Few people diagnosed with anal cancer (19%) had been screened for precancerous lesions or anal cancer. Twenty-five people diagnosed with anal cancer had previously been diagnosed with a precancerous lesion (anal intraepithelial neoplasia or AIN) as a result of screening and 11 had undergone treatment for AIN. People who had undergone screening were almost two-and-a-half times more likely to be diagnosed with anal cancer (RR 2.4). However, anal cancers diagnosed in those who had undergone screening were less advanced (p=0.033).
Thirty-eight percent of those diagnosed with anal cancer died within five years of diagnosis. Women had more advanced tumours at diagnosis and the risk of dying within five years was higher in women (62% vs 30% in gay and bisexual men).
In men, the risk of dying of anal cancer within five years of diagnosis was lower in those who had participated in screening (3% vs 24%, p=0.024). Participation in screening reduced the risk of dying by 69% in a multivariable analysis (hazard ratio 0.31, p =0.051). The risk of death increased by 11% for each year of follow-up spent with a CD4 count below 200 (HR 1.11, p=0.0022).
The study investigators say that screening of the entire anogenital area is needed to reduce anal cancer mortality, especially for women.
In an accompanying editorial comment, Professor Elizabeth Ann Stier of Boston University says that along with the findings of the ANCHOR study (presented in March 2022), the Dutch findings support screening people living with HIV for anal cancer.
ANCHOR was a large randomised control trial which showed that screening and treatment for high-grade anal intrepithelial lesions reduced the risk of progression to anal cancer compared with monitoring of AIN alone.
But Professor Stier highlights several issues that need to be addressed to enable the incorporation of screening into routine care. Both ANCHOR and ATHENA used high resolution anoscopy, which is costly, cannot be carried out in all clinics and is not recommended in screening guidelines. Other tests used to diagnose AIN may not be sufficiently accurate and it is unclear if any biomarker can be used to identify which patients ought to undergo high resolution anoscopy. More information is also needed about the acceptability of anal cancer screening, especially in women.
But she also notes that the best method of preventing anal cancer is human papillomavirus vaccination. The vaccine is recommended for girls around 12 years old in most high-income countries, with around half the countries also recommending it for boys. In the United Kingdom, it is also recommended for gay and bisexual men up to age 45 in the United Kingdom.
A UK clinical trial comparing methods of screening for anal precancer in gay and bisexual men or transgender women living with HIV, aged 40 and over, is recruiting participants at five HIV clinics in London. You do not need to be receiving your regular HIV care at one of these clinics to take part in the study.

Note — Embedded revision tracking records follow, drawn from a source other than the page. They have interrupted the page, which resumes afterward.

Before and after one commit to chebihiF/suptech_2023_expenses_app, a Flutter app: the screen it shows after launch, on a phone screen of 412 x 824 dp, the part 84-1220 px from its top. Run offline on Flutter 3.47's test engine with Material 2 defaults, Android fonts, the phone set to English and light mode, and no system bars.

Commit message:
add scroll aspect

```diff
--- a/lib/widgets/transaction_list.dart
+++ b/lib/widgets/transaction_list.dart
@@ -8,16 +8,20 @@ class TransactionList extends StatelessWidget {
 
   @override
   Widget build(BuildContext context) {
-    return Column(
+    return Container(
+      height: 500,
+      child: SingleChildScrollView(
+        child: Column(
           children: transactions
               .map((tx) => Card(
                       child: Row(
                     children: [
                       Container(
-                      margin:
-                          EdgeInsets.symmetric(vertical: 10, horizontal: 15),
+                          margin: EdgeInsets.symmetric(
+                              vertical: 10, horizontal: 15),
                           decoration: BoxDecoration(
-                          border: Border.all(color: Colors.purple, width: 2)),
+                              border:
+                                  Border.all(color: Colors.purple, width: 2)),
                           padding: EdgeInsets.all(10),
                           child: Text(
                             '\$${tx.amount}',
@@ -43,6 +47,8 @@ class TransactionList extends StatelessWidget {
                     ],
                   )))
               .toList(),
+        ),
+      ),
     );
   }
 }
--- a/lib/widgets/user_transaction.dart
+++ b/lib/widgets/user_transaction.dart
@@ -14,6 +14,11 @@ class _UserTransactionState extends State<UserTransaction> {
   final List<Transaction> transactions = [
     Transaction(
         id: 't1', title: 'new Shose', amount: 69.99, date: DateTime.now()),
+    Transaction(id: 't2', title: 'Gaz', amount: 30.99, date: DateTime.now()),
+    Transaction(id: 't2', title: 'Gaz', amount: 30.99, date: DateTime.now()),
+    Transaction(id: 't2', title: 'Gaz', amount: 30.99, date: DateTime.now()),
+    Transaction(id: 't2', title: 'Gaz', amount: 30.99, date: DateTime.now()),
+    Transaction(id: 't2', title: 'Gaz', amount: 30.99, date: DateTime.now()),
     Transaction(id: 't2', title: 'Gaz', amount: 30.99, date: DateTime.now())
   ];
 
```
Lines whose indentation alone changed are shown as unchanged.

You can learn more about the scientific background to anal cancer screening and treatment in people living with HIV from a British HIV Association webinar on the results of the ANCHOR study presented in 2022.
Van der Zee RP et al. Effect of the introduction of screening for cancer precursor lesions on anal cancer incidence over time in people living with HIV: a nationwide cohort study. Lancet HIV, published online 11 January 2023.
Stier EA. How do we prevent anal cancer in people living with HIV? Lancet HIV, published online 11 January 2023.